Integrative. Hospitable. Passionate.
I think these three terms describe my teaching the best.
One of the ways I express the hospitality part of that trio (and probably the other two as well) is by always inviting each class I teach over to my house at some point in the semester. We live just a 15 minute walk from campus so it is pretty easy to do that.
I strive to model a desire for the integration of the mind, the heart, and action in whatever we are studying. Cross-cultural simulation exercises, field trips, and creative assignments are some of the things I use in order to promote this kind of integrative learning. When I taught at a seminary in Philadelphia I held prayer vigils with my classes outside on our busy street corner to pray for better stewardship of creation and to raise awareness about World Water Day. I also have traveled to the Church Center for the United Nations in New York City for day-long seminars with my students on topics related to international development and the Democratic Republic of the Congo. I also really enjoy co-teaching. In my dozen or so years of teaching I have co-taught classes with at least a half dozen different people – several of whom were pastors. These examples well-illustrate the kind of integration I strive for – integration of prayer with study, history with justice advocacy, and theory with ministerial practice.
Hospitality in the classroom is something I reflect upon frequently. People learn best when they feel welcomed and safe. I became convinced of this years ago when I served as an addictions counselor in a Michigan prison. I tried to create a bit of an alternative culture of hospitality in the room where we met. George Fox University is a lot easier of a place to practice hospitality, but it is still hard to “try on” new ideas and to strive to see things from diverse points of view. Doing so can sometimes lead to uncomfortable conversations in the classroom. It is important that we have those uncomfortable conversations, but students will only engage in them if they feel like diverse voices are respected and truly heard. I do my best to facilitate that. Hospitality also involves being willing to be “guest” as well as “host.” The above field trip to a Coptic Orthodox Church in Portland with my African Christianity class in 2018 was one way we all received hospitality from our Coptic sisters and brothers.
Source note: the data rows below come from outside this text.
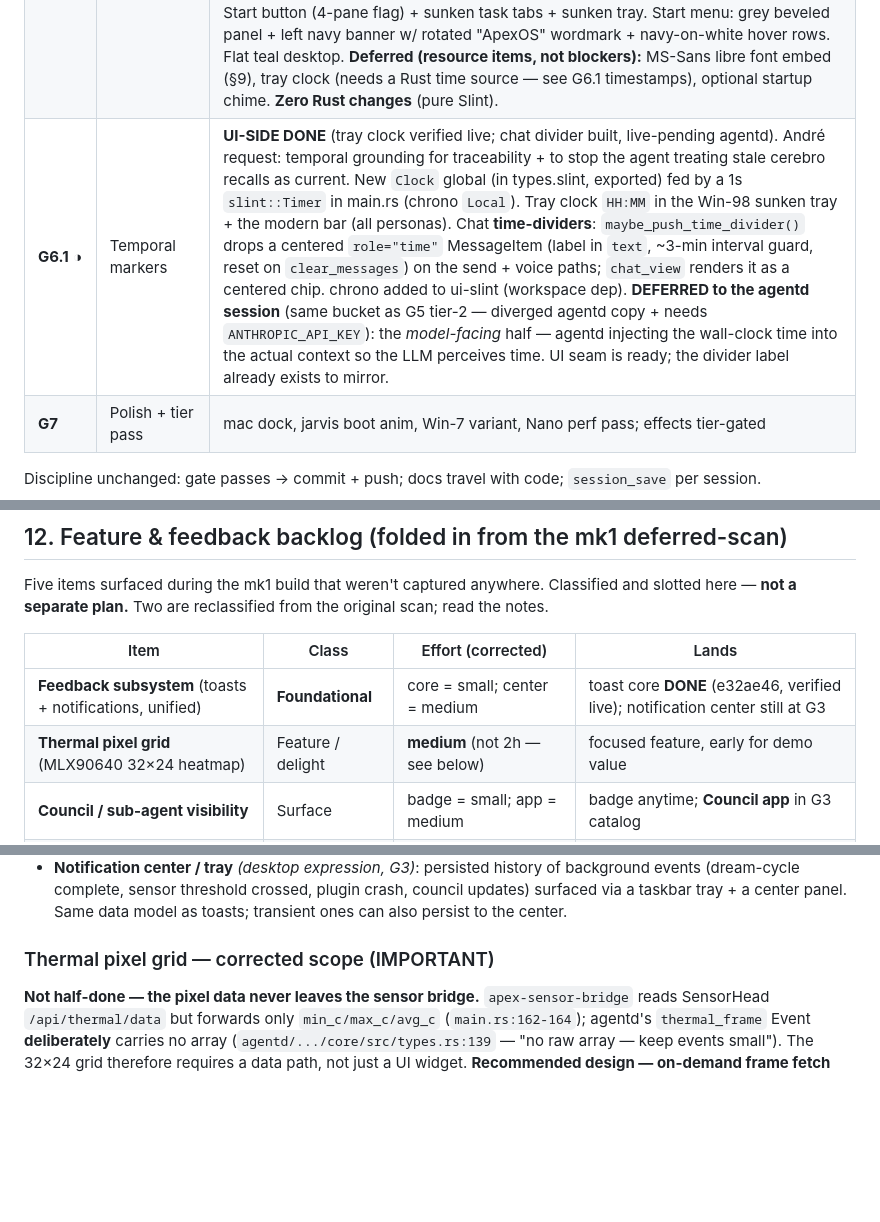
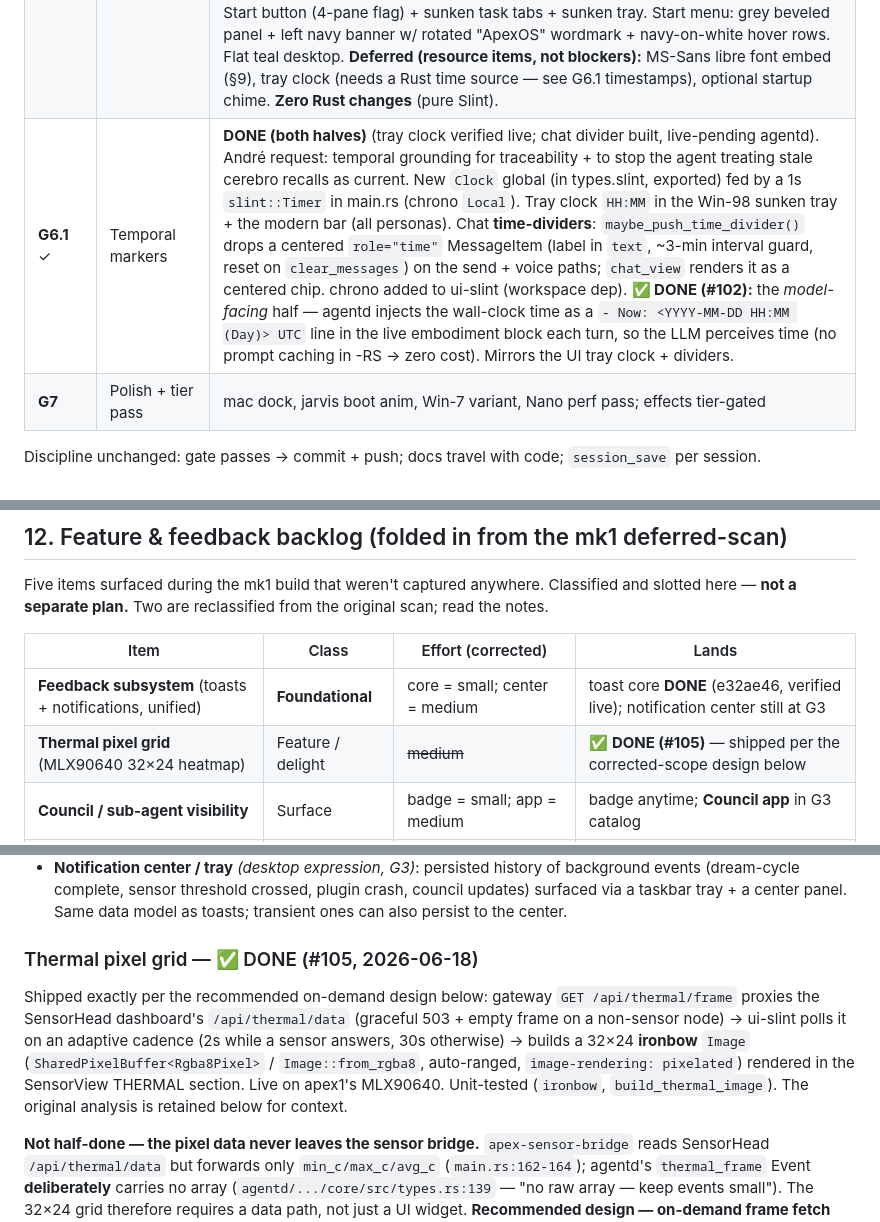
Before and after one commit to buckster123/ApexOS-RS, a Markdown page: docs/ui-glowup.md, 3 parts joined by grey strips. GitHub-like rendering; blank space fills up the shorter version.

```diff
--- a/docs/ui-glowup.md
+++ b/docs/ui-glowup.md
@@ -160,7 +160,7 @@ Focus + static accents. Heavy assets (wallpapers, fonts, sounds) are tier-gated
 | **G4** ✓ | Persona system + first-boot wizard | picker switches theme+chrome+wallpaper+mode live; wizard sets it on first run — **DONE** (verified live: first-boot wizard → picked "Simple" → full macOS vibes — light theme, traffic-light chrome left + centred title, soft wallpaper). Design: `Persona` + `ChromeKind` enums + `PersonaDef` catalogue struct; new `Personas` global (L3 above Palette) derives chrome/wallpaper/display from `current`; Rust `apply_persona(p)` sets Personas.current + Palette.theme + tier-clamped shell-mode + persists to `~/.config/apexos-rs/persona`. New `components/persona_picker.slint` (shared tile → compact in-canvas picker + full-screen wizard); chrome variation in `app_window_frame.slint` (mac traffic-lights vs right-button family); per-persona wallpaper gradients. Title-bar persona chip opens the live picker. Full Win-98 chrome fidelity deferred to G6. |
 | **G5** ◑ | Persona behavior | **TIER-1 DONE** (verified live): surface-gating — Simple/mom hides the deep-tech apps (Sensors/Terminal/Council) from Start, collapses tool-call internals in chat (status + approve/reject kept; args/output un-expandable), reads at 1.15× chat font. New Settings → **PERSONA** pane (all six tiles, live switch). Behaviour flags derive in the `Personas` global (`show-tech-apps` / `hide-tool-internals` / `font-scale`); the catalogue (`defs`) + switch (`pick`) also moved onto the global so the title-bar picker, wizard, and Settings pane share one source with zero prop-threading. **TIER-2 (agent style preamble) DEFERRED** to a dedicated agentd session — it touches the diverged RS agentd copy and is unverifiable without `ANTHROPIC_API_KEY` on the Pi. |
 | **G6** ✓ | **Win-98 showcase** | full-fidelity chrome — **DONE** (verified live on André's laptop: "THE win-98 look on the dot"). New `components/win98.slint` = self-contained `Win98` token global (face/hilite/light/shadow/dark ramp + navy title + teal desktop) + `BevelEdges` (2-ring layered-1px-rect 3D bevel overlay, raised/sunken) + `Win98Button` (raised→sunken-on-press). Gated on `Personas.chrome == ChromeKind.win`. Retuned **Theme.Windows** palette from Aero→classic 98 grey/white/navy, radius 0 (only windows-dad uses it). Window chrome: navy-gradient caption + white bold title + 3 beveled caption buttons + raised frame bevel. Taskbar: flush grey beveled bar (34px, no float/round) + iconic Start button (4-pane flag) + sunken task tabs + sunken tray. Start menu: grey beveled panel + left navy banner w/ rotated "ApexOS" wordmark + navy-on-white hover rows. Flat teal desktop. **Deferred (resource items, not blockers):** MS-Sans libre font embed (§9), tray clock (needs a Rust time source — see G6.1 timestamps), optional startup chime. **Zero Rust changes** (pure Slint). |
-| **G6.1** ◑ | Temporal markers | **UI-SIDE DONE** (tray clock verified live; chat divider built, live-pending agentd). André request: temporal grounding for traceability + to stop the agent treating stale cerebro recalls as current. New `Clock` global (in types.slint, exported) fed by a 1s `slint::Timer` in main.rs (chrono `Local`). Tray clock `HH:MM` in the Win-98 sunken tray + the modern bar (all personas). Chat **time-dividers**: `maybe_push_time_divider()` drops a centered `role="time"` MessageItem (label in `text`, ~3-min interval guard, reset on `clear_messages`) on the send + voice paths; `chat_view` renders it as a centered chip. chrono added to ui-slint (workspace dep). **DEFERRED to the agentd session** (same bucket as G5 tier-2 — diverged agentd copy + needs `ANTHROPIC_API_KEY`): the *model-facing* half — agentd injecting the wall-clock time into the actual context so the LLM perceives time. UI seam is ready; the divider label already exists to mirror. |
+| **G6.1** ✓ | Temporal markers | **DONE (both halves)** (tray clock verified live; chat divider built, live-pending agentd). André request: temporal grounding for traceability + to stop the agent treating stale cerebro recalls as current. New `Clock` global (in types.slint, exported) fed by a 1s `slint::Timer` in main.rs (chrono `Local`). Tray clock `HH:MM` in the Win-98 sunken tray + the modern bar (all personas). Chat **time-dividers**: `maybe_push_time_divider()` drops a centered `role="time"` MessageItem (label in `text`, ~3-min interval guard, reset on `clear_messages`) on the send + voice paths; `chat_view` renders it as a centered chip. chrono added to ui-slint (workspace dep). **✅ DONE (#102):** the *model-facing* half — agentd injects the wall-clock time as a `- Now: <YYYY-MM-DD HH:MM (Day)> UTC` line in the live embodiment block each turn, so the LLM perceives time (no prompt caching in -RS → zero cost). Mirrors the UI tray clock + dividers. |
 | **G7** | Polish + tier pass | mac dock, jarvis boot anim, Win-7 variant, Nano perf pass; effects tier-gated |
 
 Discipline unchanged: gate passes → commit + push; docs travel with code; `session_save` per session.
@@ -204,7 +204,7 @@ Five items surfaced during the mk1 build that weren't captured anywhere. Classif
 | Item | Class | Effort (corrected) | Lands |
 |------|-------|--------------------|-------|
 | **Feedback subsystem** (toasts + notifications, unified) | **Foundational** | core = small; center = medium | toast core **DONE** (e32ae46, verified live); notification center still at G3 |
-| **Thermal pixel grid** (MLX90640 32×24 heatmap) | Feature / delight | **medium** (not 2h — see below) | focused feature, early for demo value |
+| **Thermal pixel grid** (MLX90640 32×24 heatmap) | Feature / delight | ~~medium~~ | ✅ **DONE (#105)** — shipped per the corrected-scope design below |
 | **Council / sub-agent visibility** | Surface | badge = small; app = medium | badge anytime; **Council app** in G3 catalog |
 | **PTY terminal** | App | read-only = small; interactive = large | read-only intermediate early; full in G3+ |
 | (Notifications folded into Feedback subsystem above) | — | — | — |
@@ -219,7 +219,14 @@ real UX defect, not just missing polish. Build **one** subsystem:
   (dream-cycle complete, sensor threshold crossed, plugin crash, council updates) surfaced via a taskbar
   tray + a center panel. Same data model as toasts; transient ones can also persist to the center.
 
-### Thermal pixel grid — corrected scope (IMPORTANT)
+### Thermal pixel grid — ✅ DONE (#105, 2026-06-18)
+Shipped exactly per the recommended on-demand design below: gateway `GET /api/thermal/frame` proxies the
+SensorHead dashboard's `/api/thermal/data` (graceful 503 + empty frame on a non-sensor node) → ui-slint
+polls it on an adaptive cadence (2s while a sensor answers, 30s otherwise) → builds a 32×24 **ironbow**
+`Image` (`SharedPixelBuffer<Rgba8Pixel>` / `Image::from_rgba8`, auto-ranged, `image-rendering: pixelated`)
+rendered in the SensorView THERMAL section. Live on apex1's MLX90640. Unit-tested (`ironbow`,
+`build_thermal_image`). The original analysis is retained below for context.
+
 **Not half-done — the pixel data never leaves the sensor bridge.** `apex-sensor-bridge` reads SensorHead
 `/api/thermal/data` but forwards only `min_c/max_c/avg_c` (`main.rs:162-164`); agentd's `thermal_frame`
 Event **deliberately** carries no array (`agentd/.../core/src/types.rs:139` — "no raw array — keep events
```
Also changed, not shown: docs/build-roadmap.md (+8 -5 lines).
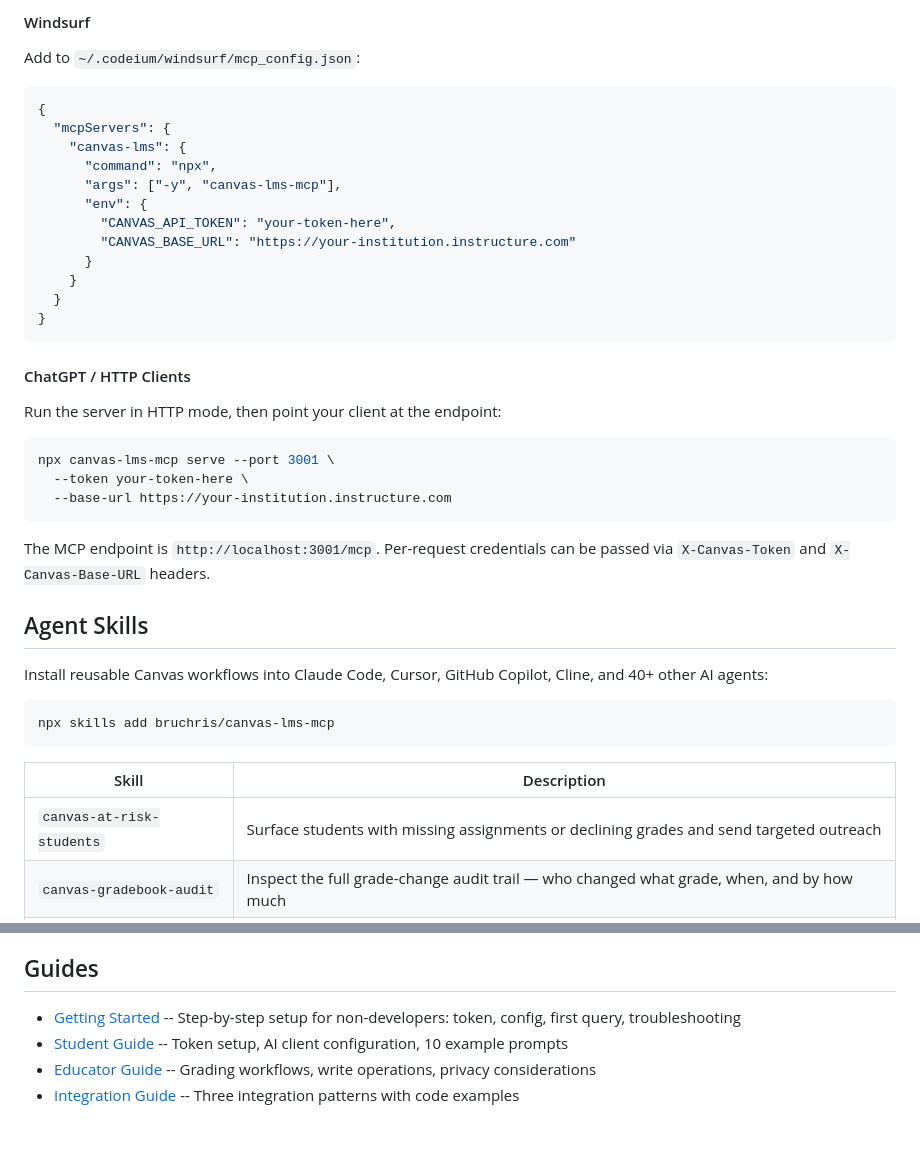
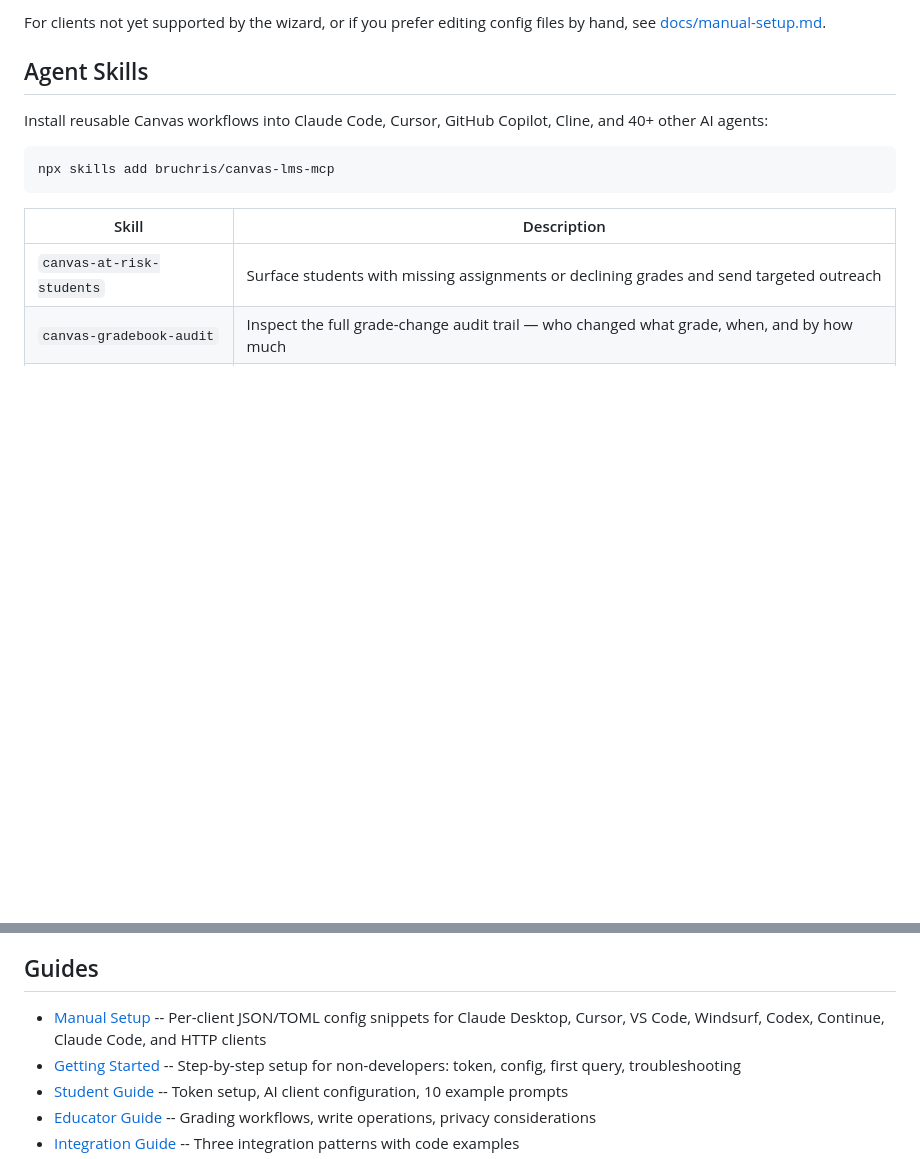
Before and after one commit to bruchris/canvas-lms-mcp, a Markdown page: README.md, 2 parts joined by grey strips. Rendered like a GitHub page; folded sections open; blank space fills up the shorter version.

````diff
--- a/README.md
+++ b/README.md
@@ -129,35 +45,4 @@ Add to your VS Code settings (`settings.json`):
-#### Windsurf
-
-Add to `~/.codeium/windsurf/mcp_config.json`:
-
-```json
-{
-  "mcpServers": {
-    "canvas-lms": {
-      "command": "npx",
-      "args": ["-y", "canvas-lms-mcp"],
-      "env": {
-        "CANVAS_API_TOKEN": "your-token-here",
-        "CANVAS_BASE_URL": "https://your-institution.instructure.com"
-      }
-    }
-  }
-}
-```
-
-#### ChatGPT / HTTP Clients
-
-Run the server in HTTP mode, then point your client at the endpoint:
-
-```bash
-npx canvas-lms-mcp serve --port 3001 \
-  --token your-token-here \
-  --base-url https://your-institution.instructure.com
-```
-
-The MCP endpoint is `http://localhost:3001/mcp`. Per-request credentials can be passed via `X-Canvas-Token` and `X-Canvas-Base-URL` headers.
-
-</details>
+For clients not yet supported by the wizard, or if you prefer editing config files by hand, see [docs/manual-setup.md](./docs/manual-setup.md).
 
 ## Agent Skills
 
@@ -366,6 +251,7 @@ See [CONTRIBUTING.md](./CONTRIBUTING.md) for the full contribution and validatio
 
 ## Guides
 
+- [Manual Setup](docs/manual-setup.md) -- Per-client JSON/TOML config snippets for Claude Desktop, Cursor, VS Code, Windsurf, Codex, Continue, Claude Code, and HTTP clients
 - [Getting Started](docs/getting-started.md) -- Step-by-step setup for non-developers: token, config, first query, troubleshooting
 - [Student Guide](docs/student-guide.md) -- Token setup, AI client configuration, 10 example prompts
 - [Educator Guide](docs/educator-guide.md) -- Grading workflows, write operations, privacy considerations
````
Also changed, not shown: other parts of README.md (+4 -88 lines), docs/manual-setup.md (added, +183 -0 lines).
Passionate is the word that students most frequently use to describe my teaching over the years. It doesn’t seem to matter what course I’m teaching, my love of learning comes out rather easily as I teach! I think my passion is a bit more subdued when I teach in the William Penn Honors Program as our “great books” seminar classes are more focused on facilitating discussions of twenty people in the room. Our first “cardinal rule” of seminar, however, is “love everyone in the room.”– Dr. Benjamin Hartley